### Assignment
Copy every line of the data below exactly as given, except for the pictures.

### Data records
────────
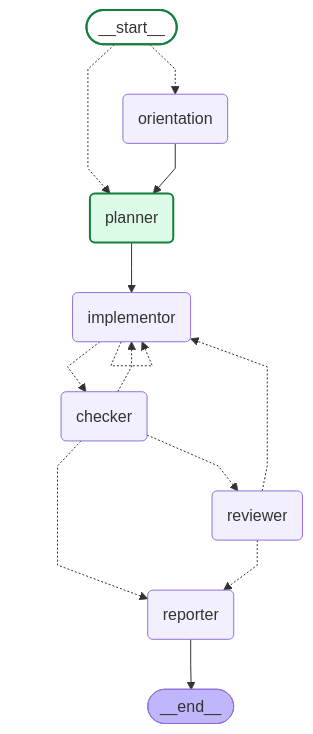
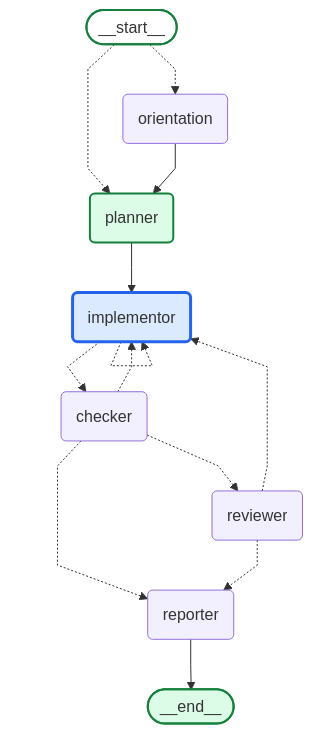
The diagram in runs/20260809-163408-20bd86/graph.mmd (daniell0gda/hermes-feature-check-dashboard), drawn with Mermaid before and after one commit. The commit also changed 7 other files, not shown here.

```diff
--- a/runs/20260809-163408-20bd86/graph.mmd
+++ b/runs/20260809-163408-20bd86/graph.mmd
@@ -1,35 +1,37 @@
 ---
 config:
   flowchart:
     curve: linear
 ---
 graph TD;
 	__start__([<p>__start__</p>]):::first
 	orientation(orientation)
 	planner(planner)
 	implementor(implementor)
 	checker(checker)
 	reviewer(reviewer)
 	reporter(reporter)
 	__end__([<p>__end__</p>]):::last
 	__start__ -.-> orientation;
 	__start__ -.-> planner;
 	checker -.-> implementor;
 	checker -.-> reporter;
 	checker -.-> reviewer;
 	implementor -.-> checker;
 	orientation --> planner;
 	planner --> implementor;
 	reviewer -.-> implementor;
 	reviewer -.-> reporter;
 	reporter --> __end__;
 	implementor -.-> implementor;
 	classDef default fill:#f2f0ff,line-height:1.2
 	classDef first fill-opacity:0
 	classDef last fill:#bfb6fc
 
 classDef done fill:#dcfce7,stroke:#15803d,stroke-width:2px;
 classDef active fill:#dbeafe,stroke:#2563eb,stroke-width:3px;
 classDef failed fill:#fee2e2,stroke:#b42318,stroke-width:2px;
+class implementor active;
 class planner done;
 class __start__ done;
+class __end__ done;
```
────────
### Exercise solution
The diagram in runs/20260809-163408-20bd86/graph.mmd (daniell0gda/hermes-feature-check-dashboard), drawn with Mermaid before and after one commit. The commit also changed 7 other files, not shown here.

```diff
--- a/runs/20260809-163408-20bd86/graph.mmd
+++ b/runs/20260809-163408-20bd86/graph.mmd
@@ -1,35 +1,37 @@
 ---
 config:
   flowchart:
     curve: linear
 ---
 graph TD;
 	__start__([<p>__start__</p>]):::first
 	orientation(orientation)
 	planner(planner)
 	implementor(implementor)
 	checker(checker)
 	reviewer(reviewer)
 	reporter(reporter)
 	__end__([<p>__end__</p>]):::last
 	__start__ -.-> orientation;
 	__start__ -.-> planner;
 	checker -.-> implementor;
 	checker -.-> reporter;
 	checker -.-> reviewer;
 	implementor -.-> checker;
 	orientation --> planner;
 	planner --> implementor;
 	reviewer -.-> implementor;
 	reviewer -.-> reporter;
 	reporter --> __end__;
 	implementor -.-> implementor;
 	classDef default fill:#f2f0ff,line-height:1.2
 	classDef first fill-opacity:0
 	classDef last fill:#bfb6fc
 
 classDef done fill:#dcfce7,stroke:#15803d,stroke-width:2px;
 classDef active fill:#dbeafe,stroke:#2563eb,stroke-width:3px;
 classDef failed fill:#fee2e2,stroke:#b42318,stroke-width:2px;
+class implementor active;
 class planner done;
 class __start__ done;
+class __end__ done;
```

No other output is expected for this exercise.